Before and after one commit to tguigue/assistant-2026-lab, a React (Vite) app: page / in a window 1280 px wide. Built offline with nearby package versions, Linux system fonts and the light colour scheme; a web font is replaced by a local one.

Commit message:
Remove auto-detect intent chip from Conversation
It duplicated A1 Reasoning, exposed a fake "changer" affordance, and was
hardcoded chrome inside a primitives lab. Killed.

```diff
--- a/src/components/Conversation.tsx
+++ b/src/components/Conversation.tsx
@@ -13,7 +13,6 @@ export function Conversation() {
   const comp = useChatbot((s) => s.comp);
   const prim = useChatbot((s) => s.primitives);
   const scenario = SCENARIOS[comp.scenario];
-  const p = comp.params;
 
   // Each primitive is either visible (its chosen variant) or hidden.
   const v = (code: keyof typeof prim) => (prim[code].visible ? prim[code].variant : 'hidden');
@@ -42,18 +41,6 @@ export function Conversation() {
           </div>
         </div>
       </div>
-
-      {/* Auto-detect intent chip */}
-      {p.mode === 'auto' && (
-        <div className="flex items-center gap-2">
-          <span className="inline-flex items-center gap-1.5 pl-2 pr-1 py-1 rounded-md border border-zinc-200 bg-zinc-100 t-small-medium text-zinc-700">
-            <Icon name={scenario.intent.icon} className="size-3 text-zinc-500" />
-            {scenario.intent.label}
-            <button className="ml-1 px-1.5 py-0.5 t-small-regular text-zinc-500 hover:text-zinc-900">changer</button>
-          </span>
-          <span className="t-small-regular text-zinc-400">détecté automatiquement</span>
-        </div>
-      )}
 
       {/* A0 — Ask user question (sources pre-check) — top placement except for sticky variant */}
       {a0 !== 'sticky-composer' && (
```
^^^^^^^^^^^^^^^^
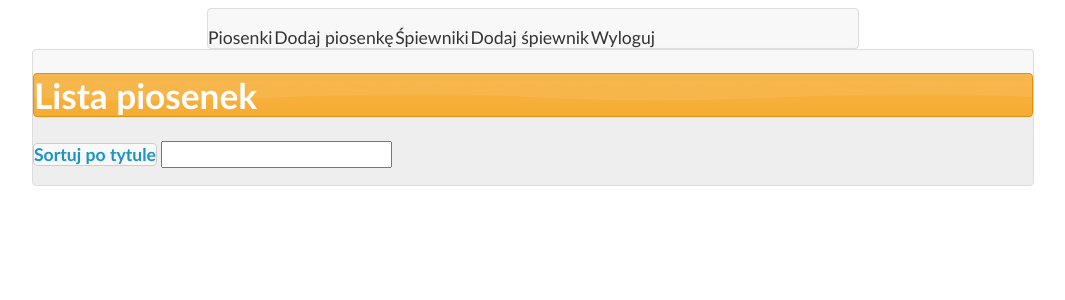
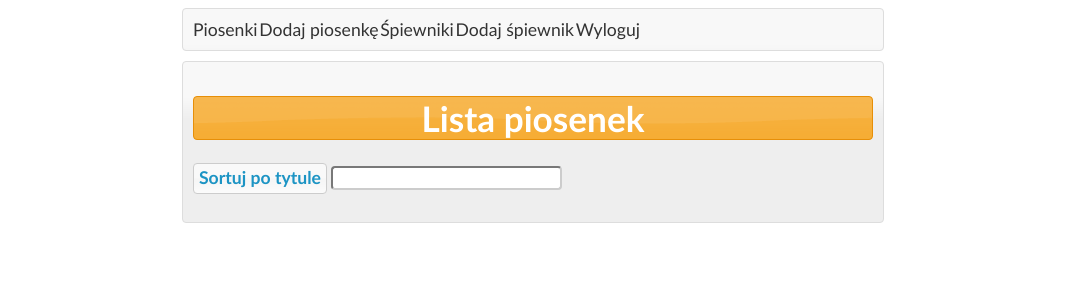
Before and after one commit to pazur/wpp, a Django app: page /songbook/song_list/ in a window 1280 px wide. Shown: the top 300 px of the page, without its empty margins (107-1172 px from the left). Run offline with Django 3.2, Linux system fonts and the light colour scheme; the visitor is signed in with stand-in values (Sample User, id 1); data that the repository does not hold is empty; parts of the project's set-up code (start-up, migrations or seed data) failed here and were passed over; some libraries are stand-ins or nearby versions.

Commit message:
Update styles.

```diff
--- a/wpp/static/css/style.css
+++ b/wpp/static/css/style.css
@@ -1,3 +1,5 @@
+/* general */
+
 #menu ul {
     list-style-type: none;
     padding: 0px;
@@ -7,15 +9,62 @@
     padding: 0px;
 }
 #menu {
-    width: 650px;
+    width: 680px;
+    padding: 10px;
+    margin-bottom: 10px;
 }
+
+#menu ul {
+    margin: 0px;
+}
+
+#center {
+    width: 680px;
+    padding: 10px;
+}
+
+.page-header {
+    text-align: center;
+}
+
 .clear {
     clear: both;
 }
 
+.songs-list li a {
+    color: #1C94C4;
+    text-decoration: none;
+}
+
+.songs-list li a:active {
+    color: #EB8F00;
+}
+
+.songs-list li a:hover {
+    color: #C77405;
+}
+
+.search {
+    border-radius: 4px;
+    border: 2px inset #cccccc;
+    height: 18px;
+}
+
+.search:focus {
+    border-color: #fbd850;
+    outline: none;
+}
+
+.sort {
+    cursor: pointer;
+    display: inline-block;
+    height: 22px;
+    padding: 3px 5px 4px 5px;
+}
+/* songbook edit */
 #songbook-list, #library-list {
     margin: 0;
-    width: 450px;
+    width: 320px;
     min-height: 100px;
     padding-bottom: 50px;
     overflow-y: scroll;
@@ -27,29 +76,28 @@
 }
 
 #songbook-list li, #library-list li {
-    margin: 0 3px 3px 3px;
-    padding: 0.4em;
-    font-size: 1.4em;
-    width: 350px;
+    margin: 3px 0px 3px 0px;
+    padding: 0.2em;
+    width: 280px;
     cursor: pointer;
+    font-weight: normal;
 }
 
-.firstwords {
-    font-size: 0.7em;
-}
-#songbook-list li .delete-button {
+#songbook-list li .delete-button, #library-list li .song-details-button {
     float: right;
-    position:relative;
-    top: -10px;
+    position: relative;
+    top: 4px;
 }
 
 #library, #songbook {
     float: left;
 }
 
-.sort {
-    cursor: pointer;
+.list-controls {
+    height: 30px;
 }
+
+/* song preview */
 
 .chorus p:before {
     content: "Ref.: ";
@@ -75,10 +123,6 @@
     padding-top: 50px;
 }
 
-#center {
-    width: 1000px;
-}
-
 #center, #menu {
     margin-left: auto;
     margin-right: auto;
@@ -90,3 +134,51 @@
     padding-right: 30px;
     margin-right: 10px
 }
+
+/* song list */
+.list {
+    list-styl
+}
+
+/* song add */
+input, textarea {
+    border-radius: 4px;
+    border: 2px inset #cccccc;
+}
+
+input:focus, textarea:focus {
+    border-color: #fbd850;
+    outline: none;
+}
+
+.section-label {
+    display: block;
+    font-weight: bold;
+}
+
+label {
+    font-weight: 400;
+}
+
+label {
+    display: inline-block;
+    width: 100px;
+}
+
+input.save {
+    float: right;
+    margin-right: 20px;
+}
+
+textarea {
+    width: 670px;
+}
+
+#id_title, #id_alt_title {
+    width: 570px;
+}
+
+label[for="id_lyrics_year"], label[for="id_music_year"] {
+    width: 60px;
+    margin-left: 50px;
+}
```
^^^^^^^^^^^^^^^^
- **WORK INSTRUCTIONS**
Every line containing the string "variant" should be pulled from the listing and copied.

- **ANSWER FOR THIS EXERCISE**
   // Each primitive is either visible (its chosen variant) or hidden.
   const v = (code: keyof typeof prim) => (prim[code].visible ? prim[code].variant : 'hidden');
       {/* A0 — Ask user question (sources pre-check) — top placement except for sticky variant */}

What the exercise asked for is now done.